ATLANTA (AP) — Local governments could continue collecting some sales tax on motor fuel, but the money would have to be used for transportation purposes, including school bus service, under an amended transportation bill that won approval Wednesday in a state House committee.
The measure passed with significant changes aimed at placating local government and school officials unhappy with former versions.
City and school representatives have said previous versions of the proposal would take millions in sales taxes on gasoline from their budgets as the state shifted to a 29.2 cent per gallon excise tax dedicated for transportation spending.
Sponsoring Rep. Jay Roberts, R-Ocilla, said other local sales taxes used for property tax relief would increase to 1.25 percent from 1 percent on other purchases. Those sales taxes still couldn't be charged on fuel.
The substitute also eliminates language saying lawmakers intended for a new $200 charge on electric vehicle users to be used for transit. Roberts said there are questions about whether lawmakers can dedicate any funding without changing the state constitution.
The bill still would eliminate Georgia's tax credit of up to $5,000 for electric vehicle purchases.
Roberts said he expects the bill to wind up in a conference committee where members from the Senate and House can hash out their differences before the end of the 40-day session.
"We need to make sure that we bring in business and industry, that they will be able to get that product from point A to point B or that their employees will be able to get to and from work without having to sit in traffic for an extra hour, hour and a half a day," he said.
Lawmakers are under pressure from the state's business community and Gov. Nathan Deal to pay for transportation needs as less money comes from the federal government and motor fuel tax revenue drops due to more efficient cars. A study committee found Georgia needs at least $1 billion more each year just to maintain its current roads and bridges.
Three members of the committee voted against the bill, including Rep. Tom McCall, R-Elberton. He asked Roberts whether organizations representing counties, cities and school boards were happy with the changes.
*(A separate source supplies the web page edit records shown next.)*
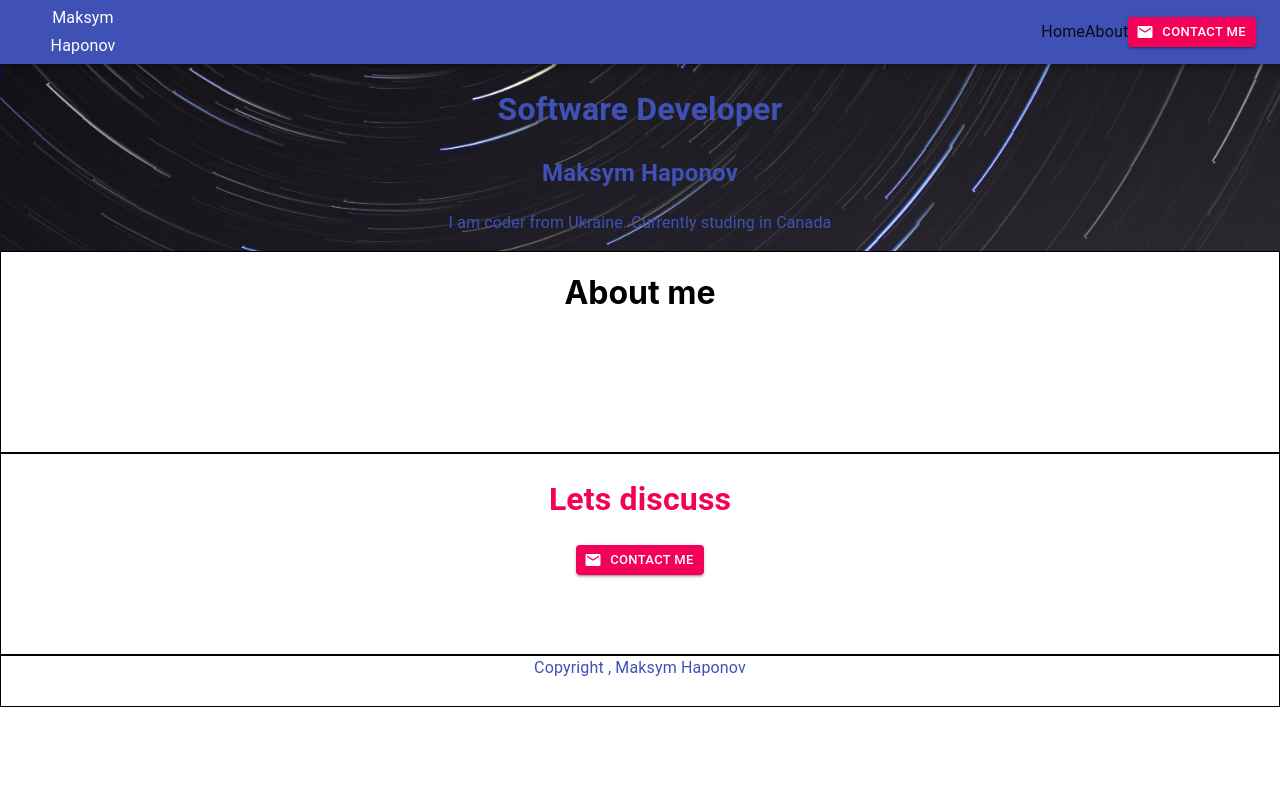
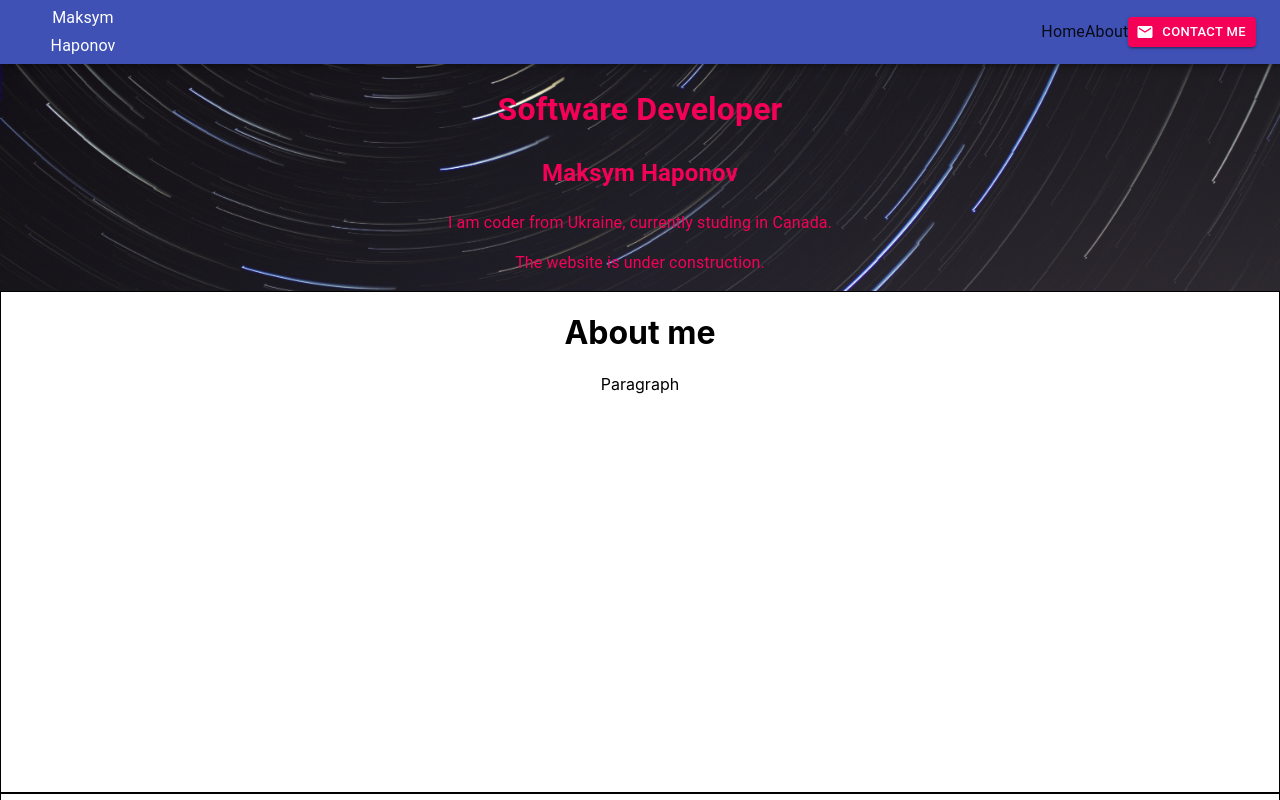
Before and after one commit to MHaponov/mhportfolio, a React (Create React App) app: page / in a window 1280 px wide. Shown: the top 800 px of the page. Built offline with nearby package versions, Linux system fonts and the light colour scheme.

Commit message:
minor change, for the assignment

```diff
--- a/src/components/About.js
+++ b/src/components/About.js
@@ -6,7 +6,7 @@ import Link from '@material-ui/core/Link'
 const styles = {
     aboutContainer: {
         border: "1px solid black",
-        height: "200px"
+        height: "500px"
     }
 };
 
@@ -15,6 +15,7 @@ export default function About() {
         <div id="about" style={styles.aboutContainer}>
 
             <h1>About me</h1>
+            <p>Paragraph</p>
         </div>
     )
 }
--- a/src/components/Head.js
+++ b/src/components/Head.js
@@ -1,6 +1,5 @@
 import React from "react"
 import Grid from '@material-ui/core/Grid'
-import Photo from '../images/photo.jpg'
 import Background from '../images/head_back.jpg'
 import { fade } from '@material-ui/core/styles/colorManipulator'
 import Typography from '@material-ui/core/Typography'
@@ -32,12 +31,12 @@ export default function Head() {
                 justify="center"
                 alignItems="center">
                 <Grid item>
-
-                    <Typography color="primary"
+                    <Typography color="secondary"
                         align="center">
                         <h1>Software Developer</h1>
                         <h2>Maksym Haponov</h2>
-                        <p>I am coder from Ukraine. Currently studing in Canada</p>
+                        <p>I am coder from Ukraine, currently studing in Canada.</p>
+                        <p>The website is under construction.</p>
                     </Typography>
                 </Grid>
             </Grid>
--- a/src/components/HideOnScroll.js
+++ b/src/components/HideOnScroll.js
@@ -5,7 +5,7 @@ const HideOnScroll = ({ children }) => {
   const trigger = useScrollTrigger();
 
   return (
-    <Slide appear={false} direction="down" in={!trigger}>
+    <Slide appear={false} direction="down" in={!trigger} timeout={{enter: 50, exit: 500}}>
       {children}
     </Slide>
   );
--- a/src/components/NavBar.js
+++ b/src/components/NavBar.js
@@ -19,7 +19,7 @@ import { Home, KeyboardArrowUp } from "@material-ui/icons";
 
 export default function NavBar() {
     return (
-        <header style={{backgroundColor: "blue"}}>
+        <header style={{backgroundColor: "#3f51b5"}}>
             <HideOnScroll>
                 <AppBar position="fixed">
                     <Toolbar>
```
"I can tell you we've addressed a lot of their concerns, but I can't tell you they all have come out and endorsed this bill," Roberts said.